Christianity is simple—so simple, even a caveman can get it. God made sure of that. Romans 3 provides it in a nutshell. Here the Apostle Paul, master theologian, who sometimes is not all that easy to grasp, probably foresaw the need for a “Christianity for Dummies” (he was thinking of me!), so he simply, clearly and briefly spelled out the real condition of humankind, God’s offer of salvation, the essence of faith, and the core beliefs of Christianity in this chapter.

I would highly recommend, as a reaffirmation of your faith and as a great refresher for evangelism, that you to go back and re-read Romans 3 in a modern translation, like The Message” or The New Living Translation. You’ll be amazed at the profound simplicity of our Christian faith.

Or I can give you the CliffNotes version:

1. The truth about you and me—Romans 3:9-12

“Basically, all of us, whether insiders (Jews who have the Law) or outsiders (Gentiles who live as a law unto themselves), start out in identical conditions, which is to say that we all start out as sinners. Scripture leaves no doubt about it: There’s nobody living right, not even one, nobody who knows the score, nobody alert for God. They’ve all taken the wrong turn; they’ve all wandered down blind alleys. No one’s living right; I can’t find a single one.”

2. The bad news—Romans 3:20

“For no one can ever be made right with God by doing what the law commands. The law simply shows us how sinful we are,” i.e., we’ll never attain God’s favor in this life now or in the life to come by being good enough.

3. The good news—Romans 3:21-22

“But now God has shown us a way to be made right with him [without our futile effort to be good enough for God]. We are made right with God by placing our faith in Jesus Christ. And this is true for everyone who believes, no matter who we are.”

4. Say What?—Romans 3:23-24

“Since we’ve compiled this long and sorry record as sinners and proven that we are utterly incapable of living up to the standards God demands of us, God did it for us. Out of sheer generosity he put us in right standing with himself. A pure gift. He got us out of the mess we’re in and restored us to where he always wanted us to be. And he did it by means of Jesus Christ dying on the cross to pay for our sins.”

5. How cool is Christianity—Romans 3:25

“God sacrificed Jesus on the altar of the world—you and me—to clear that world—you and me—of sin.
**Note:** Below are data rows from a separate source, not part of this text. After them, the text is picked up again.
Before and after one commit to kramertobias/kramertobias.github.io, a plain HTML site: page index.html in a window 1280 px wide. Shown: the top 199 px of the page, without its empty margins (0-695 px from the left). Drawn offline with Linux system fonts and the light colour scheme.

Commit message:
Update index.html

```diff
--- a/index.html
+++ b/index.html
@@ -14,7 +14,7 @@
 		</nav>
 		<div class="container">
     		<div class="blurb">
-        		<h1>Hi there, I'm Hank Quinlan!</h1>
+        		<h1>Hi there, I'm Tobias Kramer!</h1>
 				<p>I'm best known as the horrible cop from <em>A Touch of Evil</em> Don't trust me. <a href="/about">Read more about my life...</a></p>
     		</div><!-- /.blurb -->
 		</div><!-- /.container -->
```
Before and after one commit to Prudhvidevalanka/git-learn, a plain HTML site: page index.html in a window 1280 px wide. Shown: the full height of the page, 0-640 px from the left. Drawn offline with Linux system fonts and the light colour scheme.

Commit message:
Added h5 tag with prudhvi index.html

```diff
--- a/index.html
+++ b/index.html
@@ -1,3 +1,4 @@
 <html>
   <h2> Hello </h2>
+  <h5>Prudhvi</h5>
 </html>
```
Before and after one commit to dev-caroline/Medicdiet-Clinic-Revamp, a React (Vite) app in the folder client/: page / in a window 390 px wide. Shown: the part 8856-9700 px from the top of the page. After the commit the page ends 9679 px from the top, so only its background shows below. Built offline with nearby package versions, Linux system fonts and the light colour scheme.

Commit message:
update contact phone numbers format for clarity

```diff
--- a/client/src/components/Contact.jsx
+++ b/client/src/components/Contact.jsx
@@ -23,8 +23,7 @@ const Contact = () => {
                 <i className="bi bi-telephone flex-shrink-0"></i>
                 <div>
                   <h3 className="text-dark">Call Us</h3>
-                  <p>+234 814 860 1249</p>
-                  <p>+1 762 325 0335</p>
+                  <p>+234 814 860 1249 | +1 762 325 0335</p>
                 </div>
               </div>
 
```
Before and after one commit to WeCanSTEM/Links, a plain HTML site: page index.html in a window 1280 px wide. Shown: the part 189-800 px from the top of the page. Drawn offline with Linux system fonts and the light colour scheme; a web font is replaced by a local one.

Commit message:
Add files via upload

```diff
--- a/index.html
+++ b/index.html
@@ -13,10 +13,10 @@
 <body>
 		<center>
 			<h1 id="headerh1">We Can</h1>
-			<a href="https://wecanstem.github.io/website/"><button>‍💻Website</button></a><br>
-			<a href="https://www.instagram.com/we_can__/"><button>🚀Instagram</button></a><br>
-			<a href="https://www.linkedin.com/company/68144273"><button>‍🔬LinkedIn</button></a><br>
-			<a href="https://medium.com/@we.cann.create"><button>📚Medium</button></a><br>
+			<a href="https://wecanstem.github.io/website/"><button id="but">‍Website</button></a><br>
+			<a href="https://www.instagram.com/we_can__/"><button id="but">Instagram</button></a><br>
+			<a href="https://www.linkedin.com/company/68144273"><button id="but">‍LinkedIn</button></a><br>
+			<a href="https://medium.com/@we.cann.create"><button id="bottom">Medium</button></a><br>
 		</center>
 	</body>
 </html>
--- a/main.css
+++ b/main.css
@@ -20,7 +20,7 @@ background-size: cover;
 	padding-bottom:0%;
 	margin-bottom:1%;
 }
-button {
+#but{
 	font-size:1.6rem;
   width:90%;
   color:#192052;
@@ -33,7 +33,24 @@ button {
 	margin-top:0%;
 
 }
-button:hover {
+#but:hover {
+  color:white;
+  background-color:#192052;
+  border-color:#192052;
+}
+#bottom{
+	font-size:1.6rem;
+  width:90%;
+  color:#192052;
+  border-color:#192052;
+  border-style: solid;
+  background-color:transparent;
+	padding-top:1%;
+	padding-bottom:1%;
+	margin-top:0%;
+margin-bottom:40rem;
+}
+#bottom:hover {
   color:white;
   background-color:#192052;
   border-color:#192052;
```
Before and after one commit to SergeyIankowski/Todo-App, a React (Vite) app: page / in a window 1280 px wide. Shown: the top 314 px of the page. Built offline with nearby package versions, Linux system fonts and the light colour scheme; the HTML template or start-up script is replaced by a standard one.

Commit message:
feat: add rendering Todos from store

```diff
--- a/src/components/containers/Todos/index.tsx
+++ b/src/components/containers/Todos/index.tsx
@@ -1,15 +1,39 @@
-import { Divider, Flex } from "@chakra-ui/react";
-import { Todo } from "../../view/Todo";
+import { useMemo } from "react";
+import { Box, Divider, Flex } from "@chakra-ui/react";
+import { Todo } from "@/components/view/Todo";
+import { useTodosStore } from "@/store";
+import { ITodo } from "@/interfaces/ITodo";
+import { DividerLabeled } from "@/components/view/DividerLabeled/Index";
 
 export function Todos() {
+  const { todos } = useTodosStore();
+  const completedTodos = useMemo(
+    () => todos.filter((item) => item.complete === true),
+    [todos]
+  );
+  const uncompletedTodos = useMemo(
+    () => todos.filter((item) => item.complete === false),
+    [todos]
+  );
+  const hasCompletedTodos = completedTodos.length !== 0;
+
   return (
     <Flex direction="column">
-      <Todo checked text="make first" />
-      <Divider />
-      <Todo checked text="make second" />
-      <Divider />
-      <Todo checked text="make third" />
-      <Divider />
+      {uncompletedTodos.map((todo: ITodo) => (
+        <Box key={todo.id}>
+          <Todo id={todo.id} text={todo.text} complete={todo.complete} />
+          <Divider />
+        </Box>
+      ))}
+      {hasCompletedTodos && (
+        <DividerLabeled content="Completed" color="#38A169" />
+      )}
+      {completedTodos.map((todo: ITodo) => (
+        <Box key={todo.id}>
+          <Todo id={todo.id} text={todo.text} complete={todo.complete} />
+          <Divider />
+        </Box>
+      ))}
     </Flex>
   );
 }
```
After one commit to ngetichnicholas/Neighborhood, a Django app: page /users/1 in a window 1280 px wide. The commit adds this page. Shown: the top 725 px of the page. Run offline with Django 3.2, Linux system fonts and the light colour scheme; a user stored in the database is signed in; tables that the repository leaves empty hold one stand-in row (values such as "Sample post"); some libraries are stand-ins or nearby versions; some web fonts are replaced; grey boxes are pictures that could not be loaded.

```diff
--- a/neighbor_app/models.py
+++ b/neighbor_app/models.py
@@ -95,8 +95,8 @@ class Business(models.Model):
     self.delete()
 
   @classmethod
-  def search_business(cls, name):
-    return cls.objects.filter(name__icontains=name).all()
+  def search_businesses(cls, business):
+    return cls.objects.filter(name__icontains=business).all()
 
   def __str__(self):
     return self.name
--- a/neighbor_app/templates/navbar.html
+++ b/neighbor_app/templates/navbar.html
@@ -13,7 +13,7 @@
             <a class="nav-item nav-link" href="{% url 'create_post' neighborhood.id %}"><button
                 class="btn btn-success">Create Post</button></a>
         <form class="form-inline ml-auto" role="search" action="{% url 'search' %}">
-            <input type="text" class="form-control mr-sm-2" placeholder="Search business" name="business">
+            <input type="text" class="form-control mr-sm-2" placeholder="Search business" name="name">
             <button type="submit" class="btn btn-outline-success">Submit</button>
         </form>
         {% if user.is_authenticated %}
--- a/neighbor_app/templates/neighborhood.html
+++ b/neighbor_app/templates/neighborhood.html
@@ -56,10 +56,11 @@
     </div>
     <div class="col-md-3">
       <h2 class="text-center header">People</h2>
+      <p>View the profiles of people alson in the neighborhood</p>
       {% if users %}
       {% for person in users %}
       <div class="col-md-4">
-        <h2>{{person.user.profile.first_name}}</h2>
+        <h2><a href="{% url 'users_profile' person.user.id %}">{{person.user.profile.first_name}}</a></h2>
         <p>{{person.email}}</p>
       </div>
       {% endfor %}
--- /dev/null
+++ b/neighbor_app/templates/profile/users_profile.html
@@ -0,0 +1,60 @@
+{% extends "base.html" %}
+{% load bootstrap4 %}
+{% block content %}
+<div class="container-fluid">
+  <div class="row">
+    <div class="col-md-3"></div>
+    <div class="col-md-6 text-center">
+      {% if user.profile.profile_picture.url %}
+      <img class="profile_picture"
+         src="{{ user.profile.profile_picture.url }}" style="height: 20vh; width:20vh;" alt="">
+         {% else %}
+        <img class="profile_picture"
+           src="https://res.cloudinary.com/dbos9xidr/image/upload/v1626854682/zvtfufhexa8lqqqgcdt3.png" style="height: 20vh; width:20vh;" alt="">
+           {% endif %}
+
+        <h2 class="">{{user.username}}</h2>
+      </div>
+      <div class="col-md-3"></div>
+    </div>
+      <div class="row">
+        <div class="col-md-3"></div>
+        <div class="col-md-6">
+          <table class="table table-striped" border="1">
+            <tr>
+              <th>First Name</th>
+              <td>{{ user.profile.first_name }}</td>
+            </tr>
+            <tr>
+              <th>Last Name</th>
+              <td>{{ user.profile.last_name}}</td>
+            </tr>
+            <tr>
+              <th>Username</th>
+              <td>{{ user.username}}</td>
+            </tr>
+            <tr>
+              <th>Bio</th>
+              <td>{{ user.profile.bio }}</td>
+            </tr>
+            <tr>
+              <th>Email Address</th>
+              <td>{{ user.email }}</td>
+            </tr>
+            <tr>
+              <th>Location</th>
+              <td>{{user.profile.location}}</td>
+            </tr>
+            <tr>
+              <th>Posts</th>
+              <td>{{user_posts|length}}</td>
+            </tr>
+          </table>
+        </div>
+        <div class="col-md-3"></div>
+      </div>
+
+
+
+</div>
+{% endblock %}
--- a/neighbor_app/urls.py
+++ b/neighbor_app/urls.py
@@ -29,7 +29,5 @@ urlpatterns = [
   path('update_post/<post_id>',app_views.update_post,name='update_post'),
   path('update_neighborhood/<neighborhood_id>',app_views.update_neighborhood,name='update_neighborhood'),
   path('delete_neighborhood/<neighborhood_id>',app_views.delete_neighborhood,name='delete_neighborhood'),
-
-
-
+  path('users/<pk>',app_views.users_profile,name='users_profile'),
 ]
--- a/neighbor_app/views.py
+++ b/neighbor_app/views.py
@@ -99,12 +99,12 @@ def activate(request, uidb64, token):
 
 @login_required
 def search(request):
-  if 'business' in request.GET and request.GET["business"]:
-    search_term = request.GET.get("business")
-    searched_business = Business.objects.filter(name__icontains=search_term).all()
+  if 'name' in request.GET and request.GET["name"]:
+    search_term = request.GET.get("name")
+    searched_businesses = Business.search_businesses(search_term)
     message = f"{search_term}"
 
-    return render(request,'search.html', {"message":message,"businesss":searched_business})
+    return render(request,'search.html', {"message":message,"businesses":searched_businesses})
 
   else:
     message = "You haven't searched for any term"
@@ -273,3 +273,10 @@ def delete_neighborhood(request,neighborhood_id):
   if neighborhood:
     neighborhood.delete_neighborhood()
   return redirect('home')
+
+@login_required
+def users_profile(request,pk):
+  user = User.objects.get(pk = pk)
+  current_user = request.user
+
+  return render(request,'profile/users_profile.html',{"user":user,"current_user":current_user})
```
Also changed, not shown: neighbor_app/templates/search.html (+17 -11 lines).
People are made right with God when they believe that Jesus sacrificed his life, shedding his blood.”

That’s it! That’s the Good News—and that news really is good! Religion is complex; Christianity is simple. Religion is about what you have to do; Christianity is about what God has done! Religion requires you to sacrifice to appease your god; Christianity required God to sacrifice his Son to appease himself. In religion, you pay; in Christianity, Jesus paid it all. Religious faith is about works; Christian faith is about belief. Religion leads to death; Christianity leads to life.

Need I say more?

Now I’m not all that bright—on par with a caveman—but I think I’ll take Christianity! How ‘bout you?

Prayer… Father, thank you for your mercy—you didn’t give me what I deserved. Thank you for your grace—you gave me what I didn’t deserve. You didn’t give me hell; you gave me heaven. Thank you for making it easy for me by making it hard on Jesus. Thank you for Christianity, thank you for Jesus, thank you for you!

One more thing… “Faith justifies not as a work, nor as a quality, nor as knowledge, but as assent of the will and firm confidence in the mercy of God.” —Martin Luther